Python supports threading. However, because of the GIL lock, only one thread is allowed to run at once. There Python threading supports concurrency, but not parallelism. This makes Python threading suitable for IO bound operations, but not for processor bound operations. Most threading functions are made available by adding the code
import threading to the top of your Python script.
Gracefully Exiting Multiple Threads
I followed this example at regexprn.com for the most part, except I discovered the example code was buggy and had to make some tweaks, as outlined below.
import time import threading DEBUG = 0 class MyThread1(threading.Thread): def __init__(self): threading.Thread.__init__(self) # A flag to notify the thread that it should finish up and exit self.kill_received = False def run(self): while not self.kill_received: self.do_something() def do_something(self): # Do your thread logic here! # Make sure to add some kind of pause as to not starve other threads time.sleep(5.0) # END | def do_something(self): # END | class MyThread1(threading.Thread): # @brief main() function for script. # @details Starts up the individual threads and controls their execution. def main(args): threads =  #----- START THE THREADS -----# # Start the internet check thread print 'Starting MyThread1...' t = MyThread1() threads.append(t) t.start() print 'MyThread1 started...' # Start the knob control thread print 'Starting MyThread2...' t = MyThread2() threads.append(t) t.start() print 'MyThread2 started...' #----- MONITOR THE THREADS -----# while len(threads) > 0: if DEBUG: print 'len(threads) = ', len(threads) try: if DEBUG: print 'In try block.' # Join all threads using a timeout so it doesn't block # Filter out threads which have been joined or are None for i in range(len(threads)): # Make sure thread still exists if threads[i] is not None: if DEBUG: print 'Attemping to join()...' threads[i].join(1) if threads[i].isAlive() is False: if DEBUG: print 'isAlive() is False, removing thread from list...' threads.pop(i) if DEBUG: print 'Exiting try block...' except KeyboardInterrupt: print "Ctrl-c received!
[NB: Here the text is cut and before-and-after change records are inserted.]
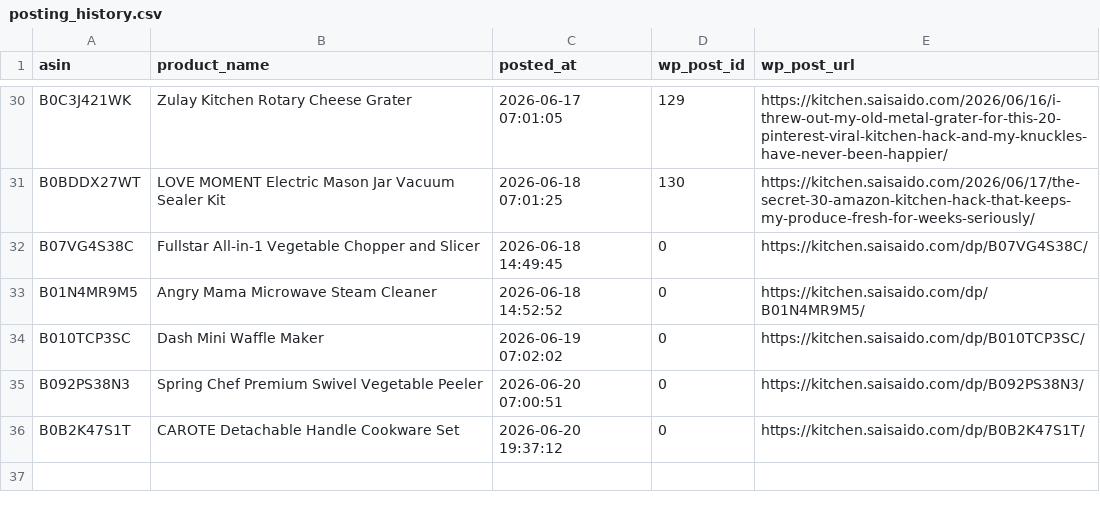
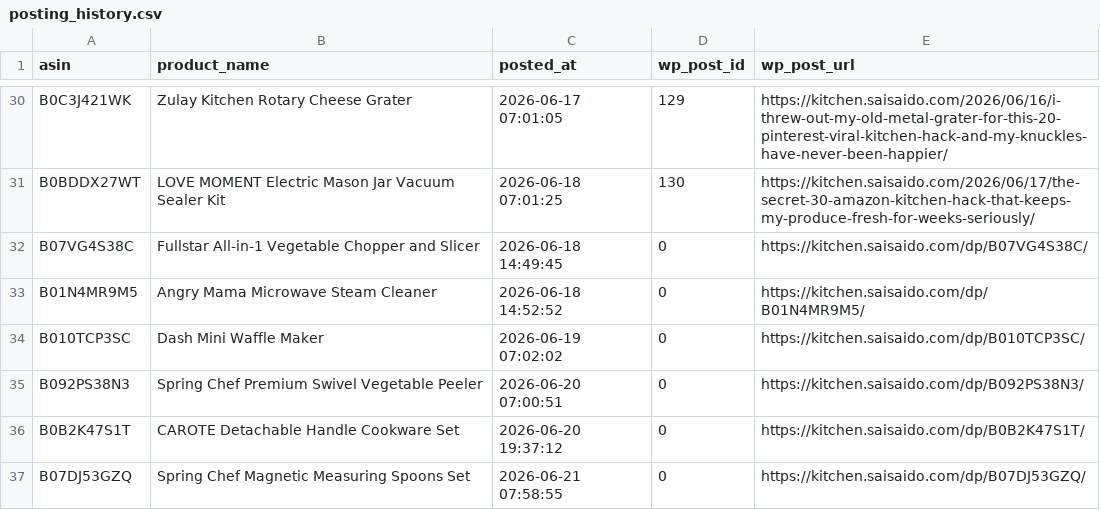
Before and after one commit to Fukunga/Pinterest-kitchen-feed, a CSV file: data/posting_history.csv, drawn as a sheet; only a part is shown, gaps mark what is left out.

Commit message:
Automated post: Spring Chef Magnetic Measuring Spoons Set (ASIN: B07DJ53GZQ)

```diff
--- a/data/posting_history.csv
+++ b/data/posting_history.csv
@@ -36 +36,2 @@ B092PS38N3,Spring Chef Premium Swivel Vegetable Peeler,2026-06-20 07:00:51,0,htt
 B0B2K47S1T,CAROTE Detachable Handle Cookware Set,2026-06-20 19:37:12,0,https://kitchen.saisaido.com/dp/B0B2K47S1T/
+B07DJ53GZQ,Spring Chef Magnetic Measuring Spoons Set,2026-06-21 07:58:55,0,https://kitchen.saisaido.com/dp/B07DJ53GZQ/
```
Also changed, not shown: data/products.csv, 3 other files.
Sending kill to threads..." for t in threads: t.kill_received = True except Exception as e: print "Unknown exception caught! Sending kill to threads...", e for t in threads: t.kill_received = True print 'main() is returning...' if __name__ == '__main__': main(sys.argv)
The Columbus Radio project uses multiple Python threads for the UI control. The code is in the ColumbusRadio repo on GitHub. The threads should gracefully exit if Ctrl-C is pressed in the terminal while they are running.